Structured diff data:
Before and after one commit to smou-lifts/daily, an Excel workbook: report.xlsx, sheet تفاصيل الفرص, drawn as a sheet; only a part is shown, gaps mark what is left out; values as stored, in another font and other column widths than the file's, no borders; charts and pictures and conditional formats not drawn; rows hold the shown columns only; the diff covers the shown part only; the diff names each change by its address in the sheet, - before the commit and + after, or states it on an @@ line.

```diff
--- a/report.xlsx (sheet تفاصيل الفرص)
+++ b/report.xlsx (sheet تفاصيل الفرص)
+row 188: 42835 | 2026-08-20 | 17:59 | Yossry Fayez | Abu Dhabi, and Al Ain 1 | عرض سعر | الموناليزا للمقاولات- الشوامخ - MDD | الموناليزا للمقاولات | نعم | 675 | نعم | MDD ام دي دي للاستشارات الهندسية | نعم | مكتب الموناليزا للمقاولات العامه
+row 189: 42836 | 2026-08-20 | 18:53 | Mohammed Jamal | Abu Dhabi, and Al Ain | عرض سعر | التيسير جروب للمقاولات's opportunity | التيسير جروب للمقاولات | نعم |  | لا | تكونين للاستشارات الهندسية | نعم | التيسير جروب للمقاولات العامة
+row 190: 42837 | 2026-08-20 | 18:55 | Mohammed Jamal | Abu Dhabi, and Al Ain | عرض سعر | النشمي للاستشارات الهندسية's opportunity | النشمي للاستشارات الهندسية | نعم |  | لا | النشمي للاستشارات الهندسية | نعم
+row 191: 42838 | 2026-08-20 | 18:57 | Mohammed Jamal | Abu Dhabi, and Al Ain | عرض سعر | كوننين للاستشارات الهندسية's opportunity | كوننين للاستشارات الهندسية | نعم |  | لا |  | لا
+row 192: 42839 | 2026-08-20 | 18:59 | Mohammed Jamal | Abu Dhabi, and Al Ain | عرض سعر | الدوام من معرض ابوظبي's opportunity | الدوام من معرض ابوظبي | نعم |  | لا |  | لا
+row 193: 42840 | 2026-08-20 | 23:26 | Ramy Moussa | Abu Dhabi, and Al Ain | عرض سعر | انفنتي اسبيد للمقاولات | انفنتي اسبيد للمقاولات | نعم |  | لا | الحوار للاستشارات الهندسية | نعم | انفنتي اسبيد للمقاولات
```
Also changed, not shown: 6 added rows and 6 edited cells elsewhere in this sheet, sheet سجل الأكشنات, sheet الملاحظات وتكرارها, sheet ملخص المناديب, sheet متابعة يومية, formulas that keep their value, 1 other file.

— Task goal —
Repeat the data in full. Alter nothing.

— Result below —
Before and after one commit to smou-lifts/daily, an Excel workbook: report.xlsx, sheet تفاصيل الفرص, drawn as a sheet; only a part is shown, gaps mark what is left out; values as stored, in another font and other column widths than the file's, no borders; charts and pictures and conditional formats not drawn; rows hold the shown columns only; the diff covers the shown part only; the diff names each change by its address in the sheet, - before the commit and + after, or states it on an @@ line.

```diff
--- a/report.xlsx (sheet تفاصيل الفرص)
+++ b/report.xlsx (sheet تفاصيل الفرص)
+row 188: 42835 | 2026-08-20 | 17:59 | Yossry Fayez | Abu Dhabi, and Al Ain 1 | عرض سعر | الموناليزا للمقاولات- الشوامخ - MDD | الموناليزا للمقاولات | نعم | 675 | نعم | MDD ام دي دي للاستشارات الهندسية | نعم | مكتب الموناليزا للمقاولات العامه
+row 189: 42836 | 2026-08-20 | 18:53 | Mohammed Jamal | Abu Dhabi, and Al Ain | عرض سعر | التيسير جروب للمقاولات's opportunity | التيسير جروب للمقاولات | نعم |  | لا | تكونين للاستشارات الهندسية | نعم | التيسير جروب للمقاولات العامة
+row 190: 42837 | 2026-08-20 | 18:55 | Mohammed Jamal | Abu Dhabi, and Al Ain | عرض سعر | النشمي للاستشارات الهندسية's opportunity | النشمي للاستشارات الهندسية | نعم |  | لا | النشمي للاستشارات الهندسية | نعم
+row 191: 42838 | 2026-08-20 | 18:57 | Mohammed Jamal | Abu Dhabi, and Al Ain | عرض سعر | كوننين للاستشارات الهندسية's opportunity | كوننين للاستشارات الهندسية | نعم |  | لا |  | لا
+row 192: 42839 | 2026-08-20 | 18:59 | Mohammed Jamal | Abu Dhabi, and Al Ain | عرض سعر | الدوام من معرض ابوظبي's opportunity | الدوام من معرض ابوظبي | نعم |  | لا |  | لا
+row 193: 42840 | 2026-08-20 | 23:26 | Ramy Moussa | Abu Dhabi, and Al Ain | عرض سعر | انفنتي اسبيد للمقاولات | انفنتي اسبيد للمقاولات | نعم |  | لا | الحوار للاستشارات الهندسية | نعم | انفنتي اسبيد للمقاولات
```
Also changed, not shown: 6 added rows and 6 edited cells elsewhere in this sheet, sheet سجل الأكشنات, sheet الملاحظات وتكرارها, sheet ملخص المناديب, sheet متابعة يومية, formulas that keep their value, 1 other file.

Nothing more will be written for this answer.